Source records:
*** Block opens ***

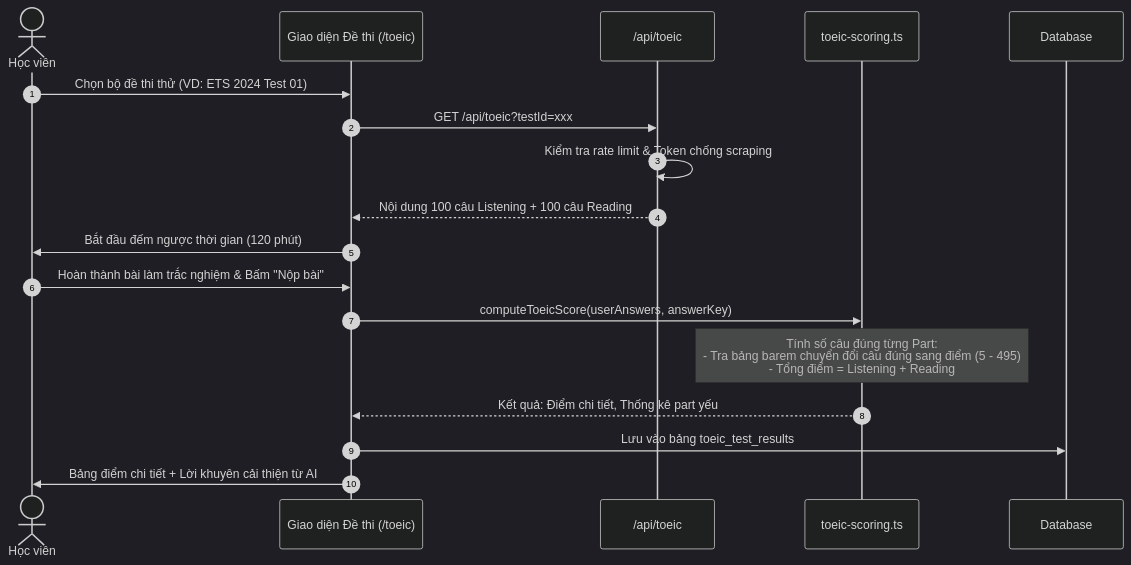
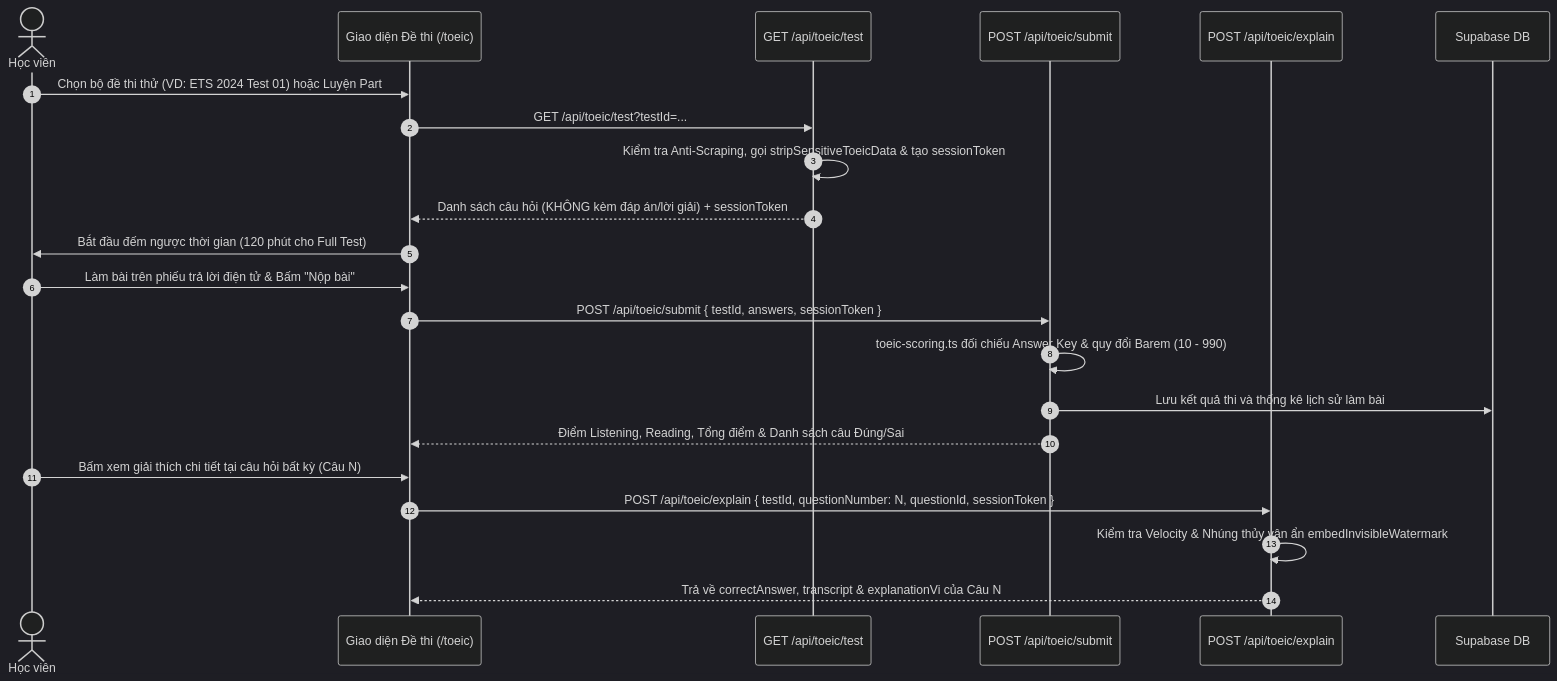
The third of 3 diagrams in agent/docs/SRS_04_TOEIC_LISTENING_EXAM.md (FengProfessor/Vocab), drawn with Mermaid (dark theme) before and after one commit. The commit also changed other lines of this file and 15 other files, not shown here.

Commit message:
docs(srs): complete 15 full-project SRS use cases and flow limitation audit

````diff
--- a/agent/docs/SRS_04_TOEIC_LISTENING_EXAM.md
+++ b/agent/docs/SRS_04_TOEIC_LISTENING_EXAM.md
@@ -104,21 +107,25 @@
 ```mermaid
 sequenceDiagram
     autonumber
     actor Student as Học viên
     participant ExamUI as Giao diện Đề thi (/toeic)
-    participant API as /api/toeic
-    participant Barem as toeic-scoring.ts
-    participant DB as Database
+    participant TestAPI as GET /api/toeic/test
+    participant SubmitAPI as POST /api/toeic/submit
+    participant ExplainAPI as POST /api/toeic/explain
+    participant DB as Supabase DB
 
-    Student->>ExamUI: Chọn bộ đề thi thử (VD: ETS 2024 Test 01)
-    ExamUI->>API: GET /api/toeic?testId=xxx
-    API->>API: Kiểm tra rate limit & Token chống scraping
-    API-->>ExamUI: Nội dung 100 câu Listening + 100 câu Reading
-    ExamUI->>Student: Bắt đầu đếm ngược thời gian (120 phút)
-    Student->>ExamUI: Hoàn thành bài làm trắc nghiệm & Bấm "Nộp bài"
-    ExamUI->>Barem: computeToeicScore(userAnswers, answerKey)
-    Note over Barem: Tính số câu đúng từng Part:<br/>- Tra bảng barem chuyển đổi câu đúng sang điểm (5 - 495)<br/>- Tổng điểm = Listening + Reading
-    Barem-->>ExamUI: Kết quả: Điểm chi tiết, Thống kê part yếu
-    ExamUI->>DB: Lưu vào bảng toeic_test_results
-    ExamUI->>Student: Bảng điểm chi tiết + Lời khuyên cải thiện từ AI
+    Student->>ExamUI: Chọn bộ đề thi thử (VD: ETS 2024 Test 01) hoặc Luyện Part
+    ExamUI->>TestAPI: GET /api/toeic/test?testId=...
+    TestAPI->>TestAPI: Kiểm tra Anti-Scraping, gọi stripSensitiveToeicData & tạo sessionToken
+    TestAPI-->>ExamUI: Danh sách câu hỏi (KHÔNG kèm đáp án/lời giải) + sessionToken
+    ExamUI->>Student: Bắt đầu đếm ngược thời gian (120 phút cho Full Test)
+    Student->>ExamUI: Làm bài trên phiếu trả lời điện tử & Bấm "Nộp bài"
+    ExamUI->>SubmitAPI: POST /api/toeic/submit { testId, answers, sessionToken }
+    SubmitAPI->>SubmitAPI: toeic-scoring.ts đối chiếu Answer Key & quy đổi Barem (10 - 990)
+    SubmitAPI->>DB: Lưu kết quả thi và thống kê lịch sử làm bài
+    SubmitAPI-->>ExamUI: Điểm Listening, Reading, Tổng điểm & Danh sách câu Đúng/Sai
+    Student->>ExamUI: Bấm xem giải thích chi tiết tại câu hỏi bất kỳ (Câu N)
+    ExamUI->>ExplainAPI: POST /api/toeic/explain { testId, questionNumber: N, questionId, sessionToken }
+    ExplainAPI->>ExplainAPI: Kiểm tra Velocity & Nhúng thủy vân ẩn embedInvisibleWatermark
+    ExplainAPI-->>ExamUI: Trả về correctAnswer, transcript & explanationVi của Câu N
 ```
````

*** Block closes ***

What is needed: All that belongs in the answer is the run of lines above from the line containing "API as /api/toeic" through the line containing "Listening + Reading", exactly as written.

Completed exercise:
-    participant API as /api/toeic
-    participant Barem as toeic-scoring.ts
-    participant DB as Database
+    participant TestAPI as GET /api/toeic/test
+    participant SubmitAPI as POST /api/toeic/submit
+    participant ExplainAPI as POST /api/toeic/explain
+    participant DB as Supabase DB
 
-    Student->>ExamUI: Chọn bộ đề thi thử (VD: ETS 2024 Test 01)
-    ExamUI->>API: GET /api/toeic?testId=xxx
-    API->>API: Kiểm tra rate limit & Token chống scraping
-    API-->>ExamUI: Nội dung 100 câu Listening + 100 câu Reading
-    ExamUI->>Student: Bắt đầu đếm ngược thời gian (120 phút)
-    Student->>ExamUI: Hoàn thành bài làm trắc nghiệm & Bấm "Nộp bài"
-    ExamUI->>Barem: computeToeicScore(userAnswers, answerKey)
-    Note over Barem: Tính số câu đúng từng Part:<br/>- Tra bảng barem chuyển đổi câu đúng sang điểm (5 - 495)<br/>- Tổng điểm = Listening + Reading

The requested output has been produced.